— DATA EXTRACT —
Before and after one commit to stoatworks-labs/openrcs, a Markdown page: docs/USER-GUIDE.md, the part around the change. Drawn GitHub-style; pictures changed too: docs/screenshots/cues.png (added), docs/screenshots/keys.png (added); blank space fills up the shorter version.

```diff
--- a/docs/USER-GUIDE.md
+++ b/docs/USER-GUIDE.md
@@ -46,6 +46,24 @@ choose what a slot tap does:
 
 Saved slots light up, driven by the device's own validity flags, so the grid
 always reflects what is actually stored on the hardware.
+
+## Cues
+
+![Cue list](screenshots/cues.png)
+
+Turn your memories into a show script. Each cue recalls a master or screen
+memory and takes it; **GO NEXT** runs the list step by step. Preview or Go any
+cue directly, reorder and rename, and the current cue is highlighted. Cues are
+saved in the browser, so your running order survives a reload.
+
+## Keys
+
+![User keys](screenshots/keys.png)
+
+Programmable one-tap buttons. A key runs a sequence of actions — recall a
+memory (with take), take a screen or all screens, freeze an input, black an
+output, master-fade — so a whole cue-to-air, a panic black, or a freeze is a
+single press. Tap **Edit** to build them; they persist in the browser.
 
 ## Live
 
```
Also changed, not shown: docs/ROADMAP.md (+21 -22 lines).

— EXERCISE BRIEF —
What you return must match the records exactly, down to the last line.

— SOLUTION FOR THIS TASK —
Before and after one commit to stoatworks-labs/openrcs, a Markdown page: docs/USER-GUIDE.md, the part around the change. Drawn GitHub-style; pictures changed too: docs/screenshots/cues.png (added), docs/screenshots/keys.png (added); blank space fills up the shorter version.

```diff
--- a/docs/USER-GUIDE.md
+++ b/docs/USER-GUIDE.md
@@ -46,6 +46,24 @@ choose what a slot tap does:
 
 Saved slots light up, driven by the device's own validity flags, so the grid
 always reflects what is actually stored on the hardware.
+
+## Cues
+
+![Cue list](screenshots/cues.png)
+
+Turn your memories into a show script. Each cue recalls a master or screen
+memory and takes it; **GO NEXT** runs the list step by step. Preview or Go any
+cue directly, reorder and rename, and the current cue is highlighted. Cues are
+saved in the browser, so your running order survives a reload.
+
+## Keys
+
+![User keys](screenshots/keys.png)
+
+Programmable one-tap buttons. A key runs a sequence of actions — recall a
+memory (with take), take a screen or all screens, freeze an input, black an
+output, master-fade — so a whole cue-to-air, a panic black, or a freeze is a
+single press. Tap **Edit** to build them; they persist in the browser.
 
 ## Live
 
```
Also changed, not shown: docs/ROADMAP.md (+21 -22 lines).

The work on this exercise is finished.